NAIROBI (Xinhua) --
Scientists at the Nairobi-based International
Insect Physiology and Ecology (ICIPE) announced Thursday they
have discovered a technology that will manage ravaging pest that
has worsened food insecurity in Africa.
In a statement
released in Nairobi, the scientists said the technology,
Push-Pull, is effective in controlling the Fall Armyworm (FAW),
which mainly prefer maize plants and sometimes crops such as
sorghum, millet, vegetables and other crops.
Research Scientist Charles Midega said the new technology is
providing a suitable, accessible, environmentally friendly and
cost-effective strategy for management of the pest.
“Our findings reveal
that FAW infestation is more than 80 percent lower in farms
where the climate-adapted push-pull is being used, with
associated increases in grain yields, in comparison to mono-crop
plots,” Midega said.
involves intercropping cereal crops with insect repellent
legumes in the Desmodium genus, and planting an attractive
forage plant such as Napier grass as a border around this
The intercrop emits
a blend of compounds that repel away stem borer moths, while the
border plants emit semi-chemicals that are attractive to the
It was originally

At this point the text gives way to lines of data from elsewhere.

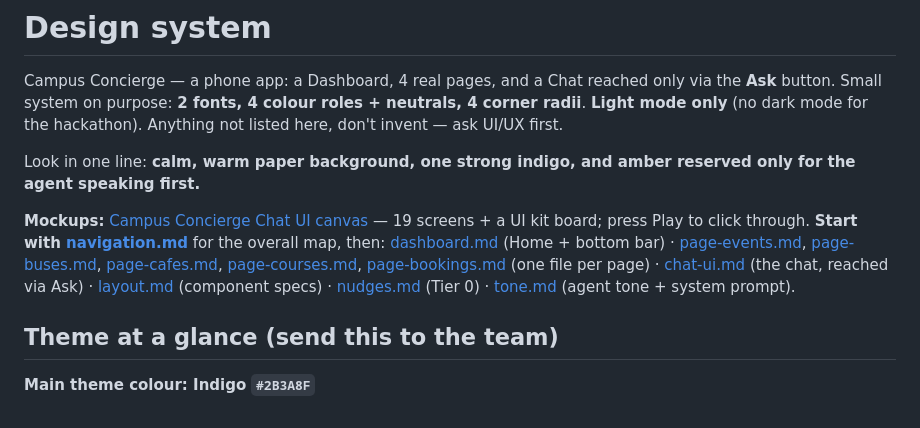
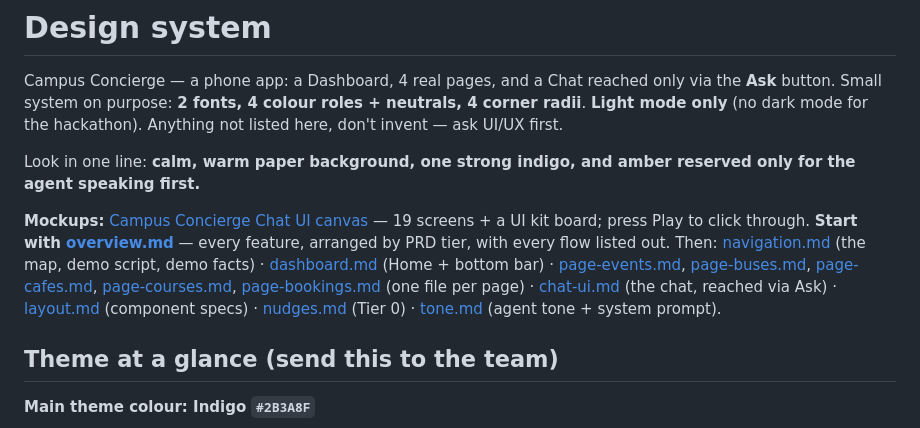
Before and after one commit to chew0522/JunctionXKyutech, a Markdown page: design/design.md, the part around the change. Rendered like a GitHub page.

```diff
--- a/design/design.md
+++ b/design/design.md
@@ -4,7 +4,7 @@ Campus Concierge — a phone app: a Dashboard, 4 real pages, and a Chat reached
 
 Look in one line: **calm, warm paper background, one strong indigo, and amber reserved only for the agent speaking first.**
 
-**Mockups:** [Campus Concierge Chat UI canvas](https://claude.ai/artifact/NtfYEffJuhq1eSvM8qeFjn) — 19 screens + a UI kit board; press Play to click through. **Start with [navigation.md](navigation.md)** for the overall map, then: [dashboard.md](dashboard.md) (Home + bottom bar) · [page-events.md](page-events.md), [page-buses.md](page-buses.md), [page-cafes.md](page-cafes.md), [page-courses.md](page-courses.md), [page-bookings.md](page-bookings.md) (one file per page) · [chat-ui.md](chat-ui.md) (the chat, reached via Ask) · [layout.md](layout.md) (component specs) · [nudges.md](nudges.md) (Tier 0) · [tone.md](tone.md) (agent tone + system prompt).
+**Mockups:** [Campus Concierge Chat UI canvas](https://claude.ai/artifact/NtfYEffJuhq1eSvM8qeFjn) — 19 screens + a UI kit board; press Play to click through. **Start with [overview.md](overview.md)** — every feature, arranged by PRD tier, with every flow listed out. Then: [navigation.md](navigation.md) (the map, demo script, demo facts) · [dashboard.md](dashboard.md) (Home + bottom bar) · [page-events.md](page-events.md), [page-buses.md](page-buses.md), [page-cafes.md](page-cafes.md), [page-courses.md](page-courses.md), [page-bookings.md](page-bookings.md) (one file per page) · [chat-ui.md](chat-ui.md) (the chat, reached via Ask) · [layout.md](layout.md) (component specs) · [nudges.md](nudges.md) (Tier 0) · [tone.md](tone.md) (agent tone + system prompt).
 
 ## Theme at a glance (send this to the team)
 
```
Also changed, not shown: design/overview.md (added, +251 -0 lines).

developed for the control of stem borers, the key pests of
cereal crops across most of Africa, and the parasitic Striga
Midega said that
farmers who apply push-pull technology have reported that their
farms were free of fall armyworm infestation while neighboring
mono-crop plots were being ravaged by the pest.
“We then embarked in
evaluating the climate-adapted version of the technology as a
potential management tool for fall armyworm in Kenya, Uganda and
Tanzania to confirm the findings,” he said.
The findings now
represent the first documented report of a readily available
technology that can be immediately deployed in different parts
of Africa to efficiently manage the fall armyworm.
The pest is a
destructive moth that causes devastating damage to almost 100
plant species, including rice, wheat and sugarcane, as well as a
variety of horticultural crops, threatening food and nutritional
security, trade and overall economies.
Until 2016, the fall
armyworm was constrained to its native region of origin, the
Western Hemisphere (from the United States to Argentina).
It was first
reported in Nigeria in January 2016 and has since spread at an
alarming rate across 28 African countries including Kenya, while
a further nine either strongly suspect, or are awaiting
confirmation of invasion.
“Efforts to control
FAW through conventional methods, such as use of insecticides
are complicated by the fact that the adult stage of the pest is
most active at night, and the infestation is only detected after
damage has been caused to the crop,” Midega observed.
He added that the
pest has a diverse range of alternative host plants that enable
its populations to persist and spread.
Midega added that
the pest has been shown to develop resistance to some
insecticides, while the performance of such chemicals is also
hindered by limited knowledge and purchasing power of farmers,
resulting in use of low quality, and often harmful products.
“The ability to
manage such a devastating pest clearly demonstrates Push-Pull’s
utility as a platform technology in addressing the multitude of
challenges that affect cereal-livestock farming systems in
Africa,” ICIPE’s Director General Segenet Kelemu said.
She announced plans
to disseminate the technology all over Africa while advancing
studies to understand the scientific basis of its effectiveness
against the fall army worm.
ICIPE’s development partners for investing in finding solutions
to Africa’s agriculture problem over the years.
recently been adapted to drier areas through the incorporation
of drought tolerant companion plants.
It also controls
maize ear rots and mycotoxins, while improving soil health and
providing high quality fodder, since the companion crops are